Thurgood Marshall (5 Formats) ›
Edited by Mark V. Tushnet, Foreword by Randall Kennedy
Cloth Price 40.00

Cloth, Trade Paper, PDF, EPUB, Mobipocket

Published Jul 2001

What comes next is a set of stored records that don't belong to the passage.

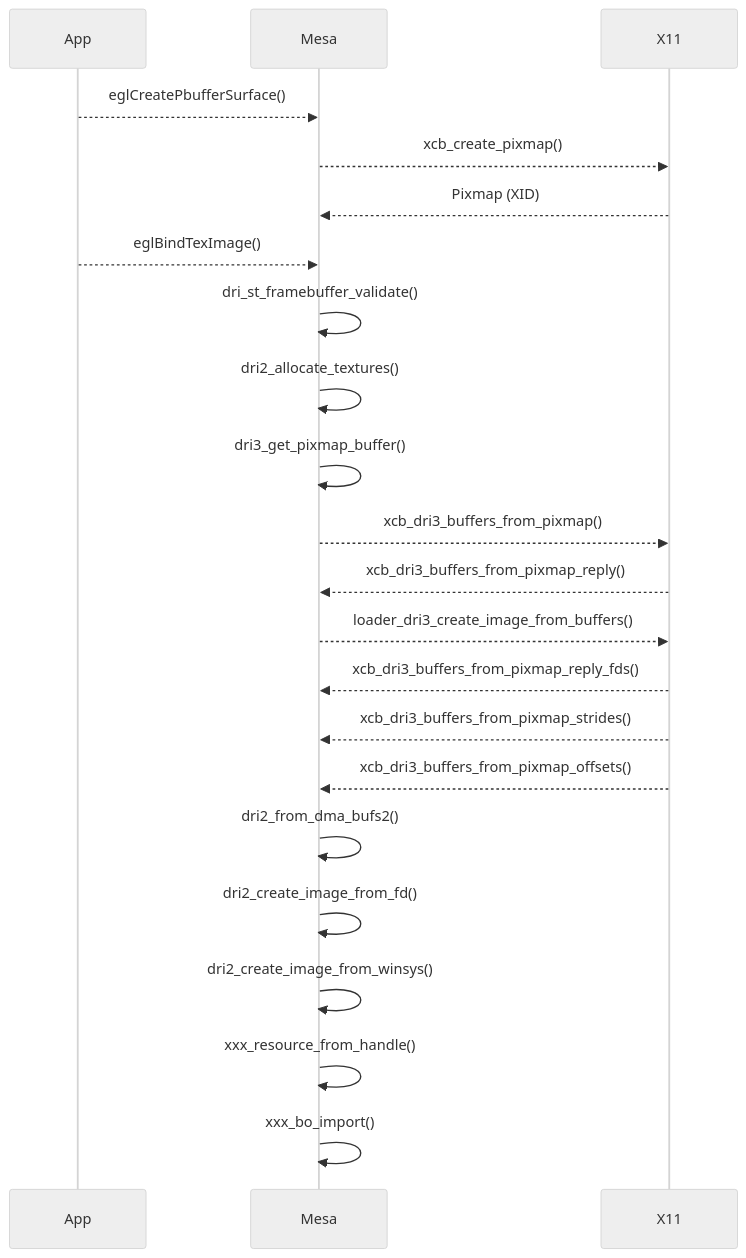
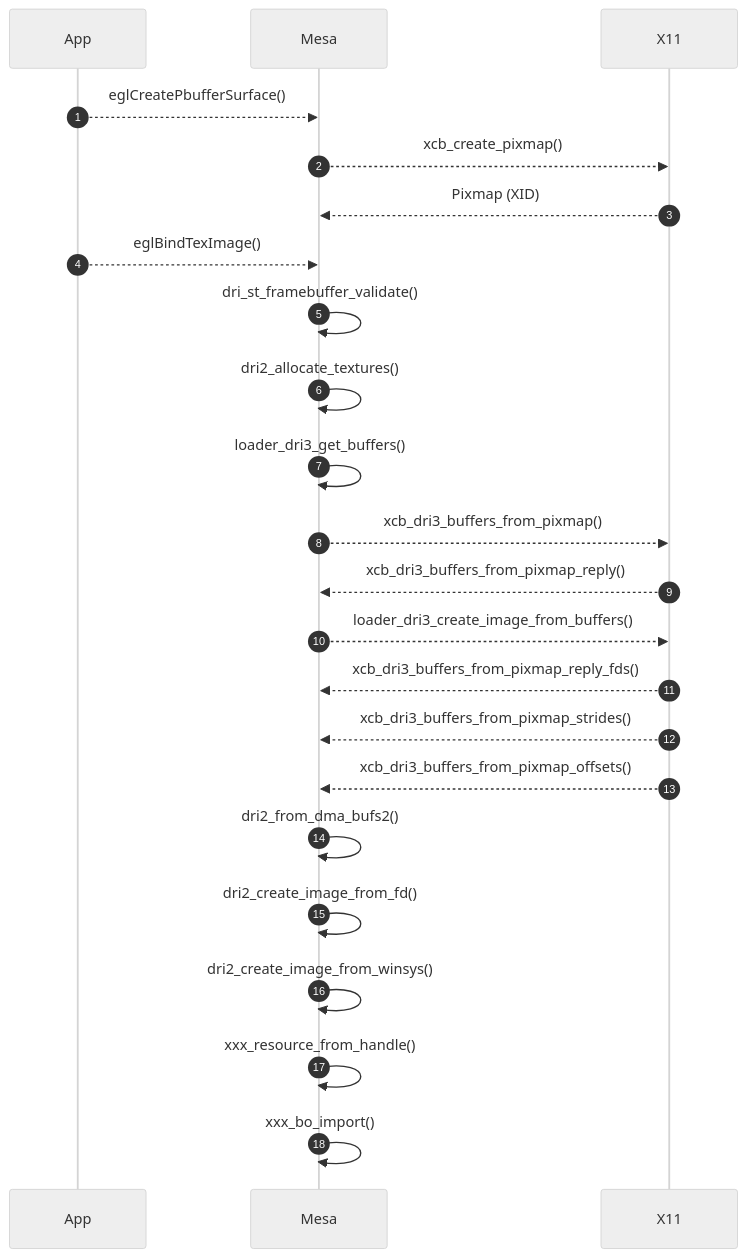
The diagram in source/_posts/gfx/dri.md (lucmann/lucmann.github.io), drawn with Mermaid (neutral theme) before and after one commit.

Commit message:
gfx: dri3_alloc_render_buffer

````diff
--- a/source/_posts/gfx/dri.md
+++ b/source/_posts/gfx/dri.md
@@ -30,25 +30,26 @@
 ```mermaid
 sequenceDiagram
+    autonumber
     participant App
     participant Mesa
     participant X11
 
     App-->>Mesa: eglCreatePbufferSurface()
     Mesa-->>X11: xcb_create_pixmap()
     X11-->>Mesa: Pixmap (XID)
     App-->>Mesa: eglBindTexImage()
     Mesa->>Mesa: dri_st_framebuffer_validate()
     Mesa->>Mesa: dri2_allocate_textures()
-    Mesa->>Mesa: dri3_get_pixmap_buffer()
+    Mesa->>Mesa: loader_dri3_get_buffers()
     Mesa-->>X11: xcb_dri3_buffers_from_pixmap()
     X11-->>Mesa: xcb_dri3_buffers_from_pixmap_reply()
     Mesa-->>X11: loader_dri3_create_image_from_buffers()
     X11-->>Mesa: xcb_dri3_buffers_from_pixmap_reply_fds()
     X11-->>Mesa: xcb_dri3_buffers_from_pixmap_strides()
     X11-->>Mesa: xcb_dri3_buffers_from_pixmap_offsets()
     Mesa->>Mesa: dri2_from_dma_bufs2()
     Mesa->>Mesa: dri2_create_image_from_fd()
     Mesa->>Mesa: dri2_create_image_from_winsys()
     Mesa->>Mesa: xxx_resource_from_handle()
     Mesa->>Mesa: xxx_bo_import()
 ```
````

Much has been written about Thurgood Marshall, but this is the first book to collect his own words. Here are briefs he filed as a lawyer, oral arguments for the landmark school desegregation cases, investigative reports on race riots and racism in the Army, speeches and articles outlining the history of civil rights and criticizing the actions of more conservative jurists, Supreme Court opinions now widely cited in Constitutional law, a long and complete oral autobiography, and much more. Marshall’s impact on American race relations was greater than that of anyone else this century, for it was he who ended legal segregation in the United States. His victories as a lawyer for the NAACP broke the color line in housing, transportation, voting, and schools by overturning the long-established “separate-but-equal” doctrine. But Marshall was attentive to all social inequalities: no Supreme Court justice has ever been more consistent in support of freedom of expression, affirmative action, women’s rights, abortion rights, and the right to consensual sex among adults; no justice has ever fought so hard against economic inequality, police brutality, and capital punishment.